Locking technique: How you lock the bike will depend on the style of bike, and what you are locking it to. Many bikes are sold with quick-release skewers on the front and rear wheels, which allows for adjustment or removal without tools, but also invites opportunistic thieves when they aren’t secured. In many cases, you can lock both the rear wheel and the frame to the rack, which secure the most valuable parts of the bike and uses only one lock. Your second lock, often a cable, can then be used to lock the front wheel to the frame.

Accessorize: Those quick-release skewers that make it so easy to steal unlocked wheels? They can quickly and cheaply be upgraded to versions that require an allen wrench or a special tool to take off. Your local bike shop should have these kits, which are especially useful to have on the front wheel if you wish to reduce the risk of only using one lock.

Ride ugly: A fancy-looking bike does not help you avoid theft! Chipped paint, rust, and an overall run-down look can all make your bike a less appealing target, whereas features like disc brakes and heavy branding might draw attention. Just make sure that the bike’s mechanics aren’t as ragged as the appearance.

Go high-tech: GPS tracking devices have become a reality! Unfortunately the Sherlock Tracker is only functional in Europe and the USA for now, but it’s a promising new technology that could give peace to those riding more expensive bikes.

My Bike's Been Stolen!

Tell the police: File a police report immediately, regardless of whether you have registered your bike, and call them regularly to see if your bike has been found.

Get the word out: As soon as you discover your bike is gone, let others know. This is where a picture helps. A few suggestions:

Check on-line: Stolen bikes do show up on e-Bay, Kijiji, Craigslist etc, so check them regularly to see if your bike gets advertised for sale.

Look into a replacement: Check out The WRENCH for a list of community bike shops, where you can get parts like seats and wheels, or even whole bikes, so you can get rolling again.

I forgot my lock!

Bring it in: Just explain your situation to staff (Bike Friendly Business!). They might be able to offer a secure area during your stay.

Lock the rear wheel with your helmet: Wrap the straps of your helmet around your wheel and frame and secure the straps. Before someone can ride away with your bike they still have to fumble with your helmet and that hopefully will give you the time to get back to your bike.

Grind your gears: This works if you have front and rear gears. Before you stop, shift your gears to the big chain ring (front) and the big gear in the rear. Once you stop, shift your gears to the smaller chain ring and gear in the back (without pedaling). When someone gets on the bike to ride it away the gears will go crazy and the chain will likely drop off giving you time to get back to your bike before anyone can ride off with it.

Open the quick releases: If your have quick releases on your bike open them and loosen the wheels. By the time a thief realizes the problem you will be back at your bike and/or the thief may be lying on the ground.
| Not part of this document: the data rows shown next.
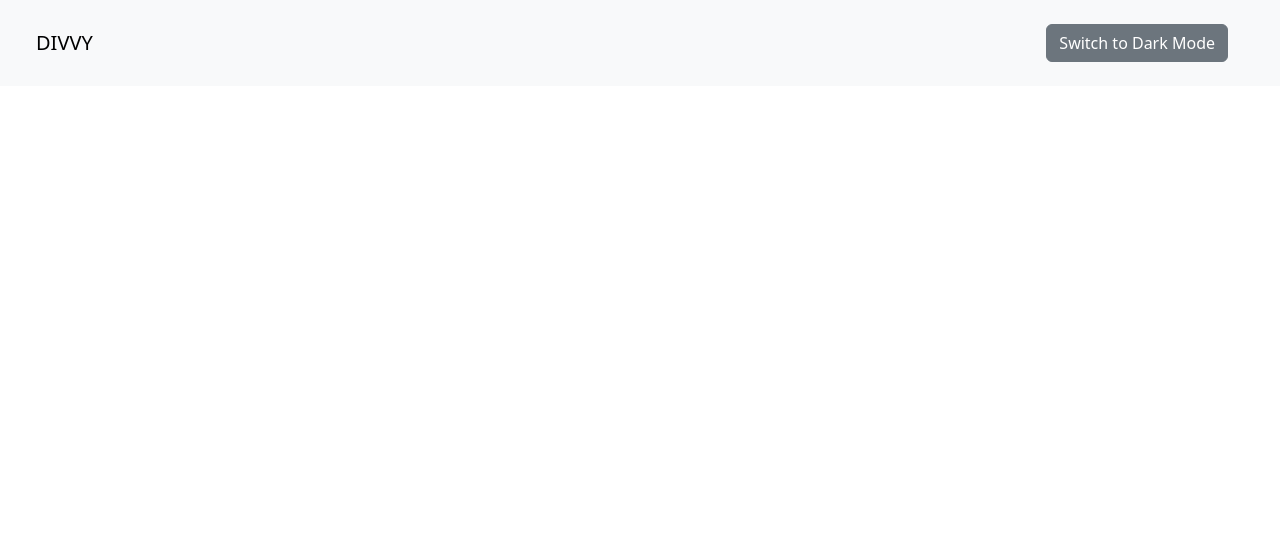
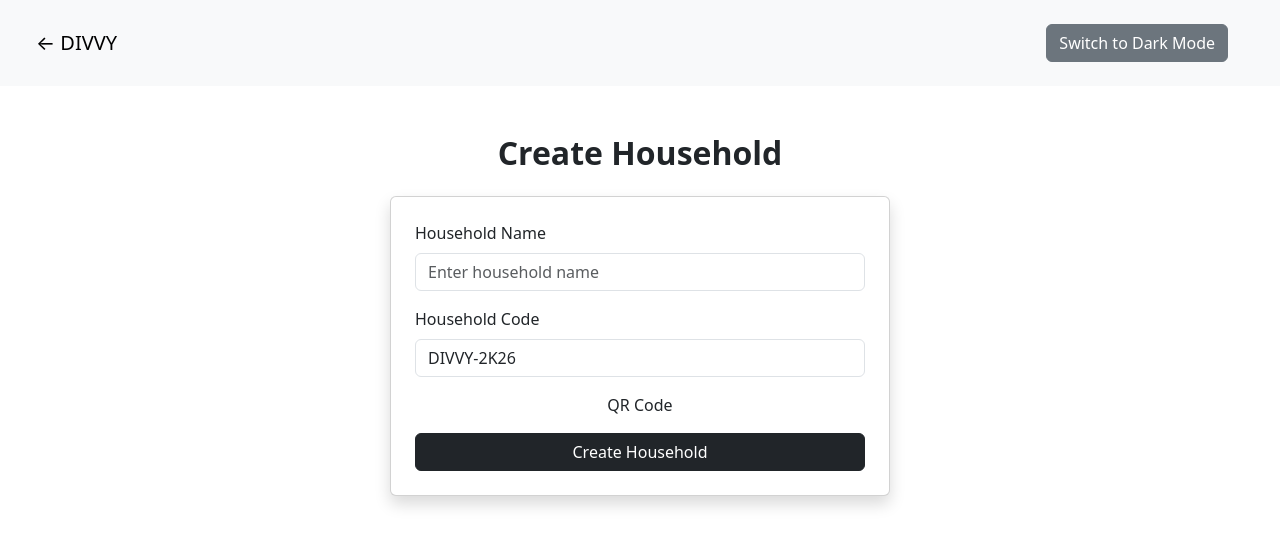
Before and after one commit to jmarin255/DIVVY, a React app in the folder FrontEnd/: page /create-household in a window 1280 px wide. Shown: the top 546 px of the page. Built offline with nearby package versions, Linux system fonts and the light colour scheme; the HTML template or start-up script is replaced by a standard one.

Commit message:
HouseholdChoice & Create components

```diff
--- a/FrontEnd/src/App.jsx
+++ b/FrontEnd/src/App.jsx
@@ -1,11 +1,15 @@
 import './App.css'
 import { useState, useEffect } from "react";
-import { Routes, Route } from "react-router-dom";
+import { Routes, Route, useLocation, Link } from "react-router-dom";
 
 import Login from "./components/Login";
 import Register from "./components/Register";
+import HouseholdChoice from "./components/HouseholdChoice";
+import CreateHousehold from "./components/CreateHousehold";
 
 function App() {
+  const location = useLocation();
+
   const [theme, setTheme] = useState("light");
 
   useEffect(() => {
@@ -16,8 +20,13 @@ function App() {
     <>
       <nav className="navbar navbar-expand-lg bg-body-tertiary px-4">
         <div className="container-fluid">
-          <a className="navbar-brand" href="#">DIVVY</a>
-
+          {location.pathname === "/create-household" || location.pathname === "/household" ? (
+            <Link className="navbar-brand" to="/household">
+            ← DIVVY
+            </Link>
+          ) : (
+            <a className="navbar-brand" href="#">DIVVY</a>
+          )}
           <button
             className="btn btn-secondary m-3"
             onClick={() => setTheme(theme === "light" ? "dark" : "light")}
@@ -31,6 +40,8 @@ function App() {
         <Route path="/" element={<Login />} />   {/* 👈 add this */}
         <Route path="/login" element={<Login />} />
         <Route path="/register" element={<Register />} />
+        <Route path="/household" element={<HouseholdChoice />} />
+        <Route path="/create-household" element={<CreateHousehold />} />
       </Routes>
     </>
   );
--- /dev/null
+++ b/FrontEnd/src/Components/CreateHousehold.jsx
@@ -0,0 +1,64 @@
+import { useState } from "react";
+import { Link } from "react-router-dom";
+
+const CreateHousehold = () => {
+    const [householdName, setHouseholdName] = useState("");
+
+    const code = "DIVVY-2K26";
+
+    const handleSubmit = (e) => {
+        e.preventDefault();
+
+        if (!householdName.trim()) {
+            alert("Household name required");
+            return;
+        }
+
+        console.log({ householdName, code });
+    };
+
+    return (
+        <div className="household-page py-5">
+            <div className="container">
+
+                <h2 className="text-center fw-bold mb-4">Create Household</h2>
+
+                <div className="card p-4 shadow mx-auto" style={{ maxWidth: "500px" }}>
+                    <form onSubmit={handleSubmit}>
+
+                        <div className="mb-3">
+                            <label className="form-label">Household Name</label>
+                            <input
+                                className="form-control"
+                                value={householdName}
+                                onChange={(e) => setHouseholdName(e.target.value)}
+                                placeholder="Enter household name"
+                            />
+                        </div>
+
+                        <div className="mb-3">
+                            <label className="form-label">Household Code</label>
+                            <input
+                                className="form-control"
+                                value={code}
+                                readOnly
+                            />
+                        </div>
+
+                        <div className="qr-box mb-3 text-center">
+                            <div className="qr-placeholder">QR Code</div>
+                        </div>
+
+                        <button type="submit" className="btn btn-dark w-100">
+                            Create Household
+                        </button>
+
+                    </form>
+                </div>
+
+            </div>
+        </div>
+    );
+};
+
+export default CreateHousehold;
--- a/FrontEnd/src/Components/Login.jsx
+++ b/FrontEnd/src/Components/Login.jsx
@@ -1,8 +1,10 @@
 import { useState, useEffect } from "react";
 import "../login.css";
-import { Link } from "react-router-dom";
+import { Link, useNavigate } from "react-router-dom";
 
 const Login = () => {
+  const navigate = useNavigate();
+
   const [formData, setFormData] = useState({ email: "", password: "" });
   const [error, setError] = useState("");
 
@@ -24,6 +26,8 @@ const Login = () => {
       setError("Please enter a valid email.");
       return;
     }
+
+    navigate("/household");
   };
 
   return (
--- a/FrontEnd/src/Components/Register.jsx
+++ b/FrontEnd/src/Components/Register.jsx
@@ -1,9 +1,11 @@
 import { useState } from "react";
 import "../login.css";
-import { Link } from "react-router-dom";
+import { Link, useNavigate } from "react-router-dom";
 
 
 const Register = () => {
+    const navigate = useNavigate();
+
     const [formData, setFormData] = useState({
         firstName : "",
         lastName : "",
@@ -39,6 +41,7 @@ const Register = () => {
 
         setError("");
         console.log(formData);
+        navigate("/household");
     };
 
 
```
Also changed, not shown: 1 other file (tests, documents, lock files or other folders).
Adjust the handlebar: The stem of the bike (where your handlebar attaches) can usually be twisted without any tools. Twist them parallel to the bike frame, which makes it look neglected and junky—you can always sandwich the wheel between your legs and twist it back when you return to the bike. If you have tools with you, or your seatpost has a quick release lever, you can also turn that backwards.